Lachmann and Shackle: On the Joint Production of Interpretation Instruments

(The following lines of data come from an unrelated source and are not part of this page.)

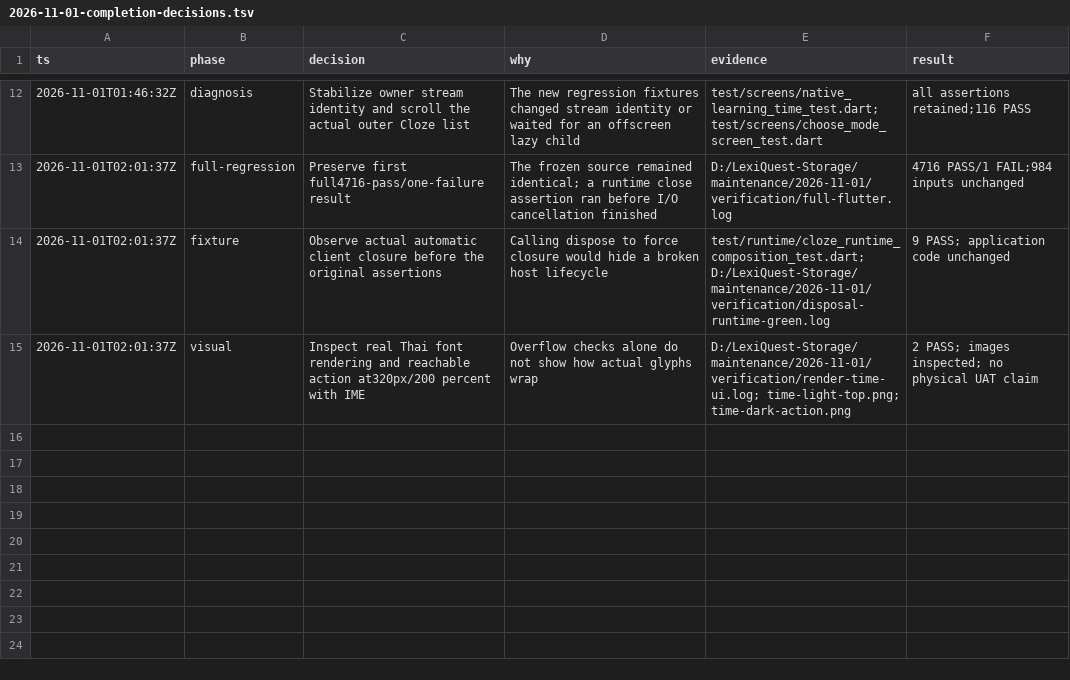
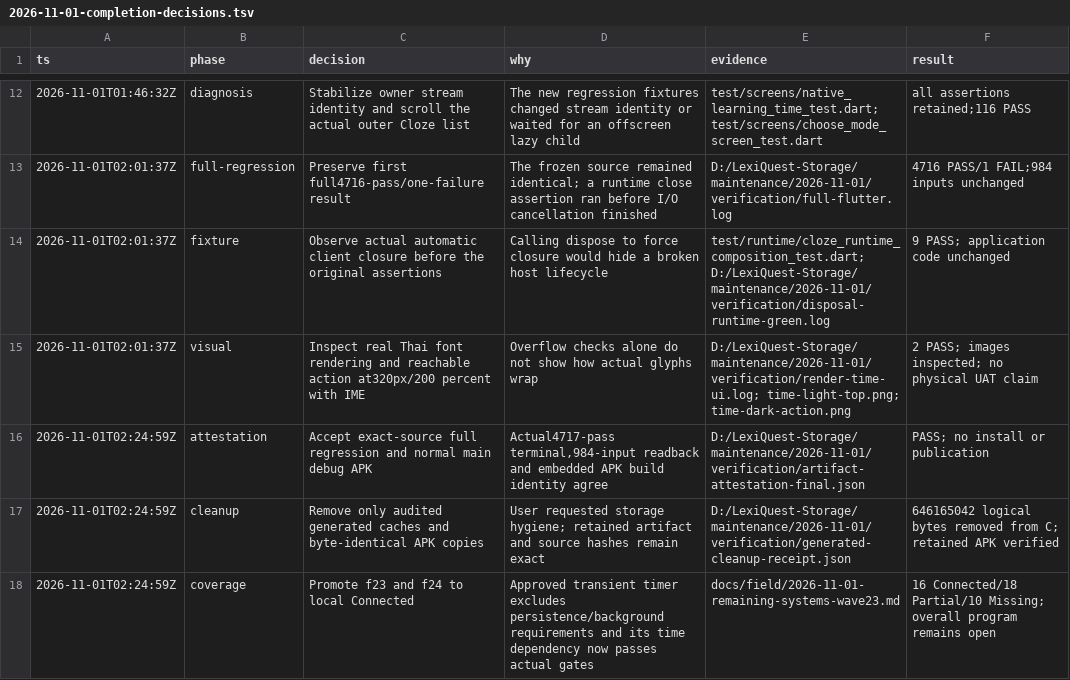
Before and after one commit to Phoomxo/LexiQuest, a TSV file: docs/field/2026-11-01-completion-decisions.tsv, drawn as a sheet; only a part is shown, gaps mark what is left out.

Commit message:
Record verified local time completion and bounded storage cleanup

```diff
--- a/docs/field/2026-11-01-completion-decisions.tsv
+++ b/docs/field/2026-11-01-completion-decisions.tsv
@@ -15 +15,4 @@ ts	phase	decision	why	evidence	result
 2026-11-01T02:01:37Z	visual	Inspect real Thai font rendering and reachable action at320px/200 percent with IME	Overflow checks alone do not show how actual glyphs wrap	D:/LexiQuest-Storage/maintenance/2026-11-01/verification/render-time-ui.log; time-light-top.png; time-dark-action.png	2 PASS; images inspected; no physical UAT claim
+2026-11-01T02:24:59Z	attestation	Accept exact-source full regression and normal main debug APK	Actual4717-pass terminal,984-input readback and embedded APK build identity agree	D:/LexiQuest-Storage/maintenance/2026-11-01/verification/artifact-attestation-final.json	PASS; no install or publication
+2026-11-01T02:24:59Z	cleanup	Remove only audited generated caches and byte-identical APK copies	User requested storage hygiene; retained artifact and source hashes remain exact	D:/LexiQuest-Storage/maintenance/2026-11-01/verification/generated-cleanup-receipt.json	646165042 logical bytes removed from C; retained APK verified
+2026-11-01T02:24:59Z	coverage	Promote f23 and f24 to local Connected	Approved transient timer excludes persistence/background requirements and its time dependency now passes actual gates	docs/field/2026-11-01-remaining-systems-wave23.md	16 Connected/18 Partial/10 Missing; overall program remains open
```
Also changed, not shown: 3 other files.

In this chapter, we present fragments of previously unpublished correspondence between Ludwig Lachmann and G. L. S. Shackle on the nature of institutions. This correspondence allows us to rationally reconstruct a theory of institutions, which extends Lachmann’s theoretical work. Shackle pointed out to Lachmann that institutions might be inputs into economic activities and that they themselves may be reproduced and transformed by these activities. Lachmann in turn contended that institutions consist of “instruments of interpretation.” We develop the concept of “instruments of interpretation” as a subset of institutions. These instruments are mental models and cognitive tools which are (1) inputs complementary to capital goods (2) jointly produced, reproduced, and transformed through economic activity. We suggest that in contrast to privately produced capital goods, parts of the institutional infrastructure are produced jointly as shared goods because the use of certain institutional elements is non-exclusive and non-subtractable; these elements – instruments of interpretation – are produced and reproduced by sharing and contributions through a process of joint production. This chapter explicitly connects two different but essential themes in Lachmann’s work: capital, and institutions. By combining these two strands of Lachmann’s work, we are able to demonstrate that there is a cross-complementarity between institutional orders and capital structures. This connection in turn provides a thicker understanding of the workings of markets.
|Persistent URL||dx.doi.org/10.1108/S0743-41542019000037B005, hdl.handle.net/1765/118560|
|Journal||Research in the History of Economic Thought and Methodology|
Dekker, E, & Kuchař, P. (2019). Lachmann and Shackle: On the Joint Production of Interpretation Instruments. Research in the History of Economic Thought and Methodology, 37(b), 25–42. doi:10.1108/S0743-41542019000037B005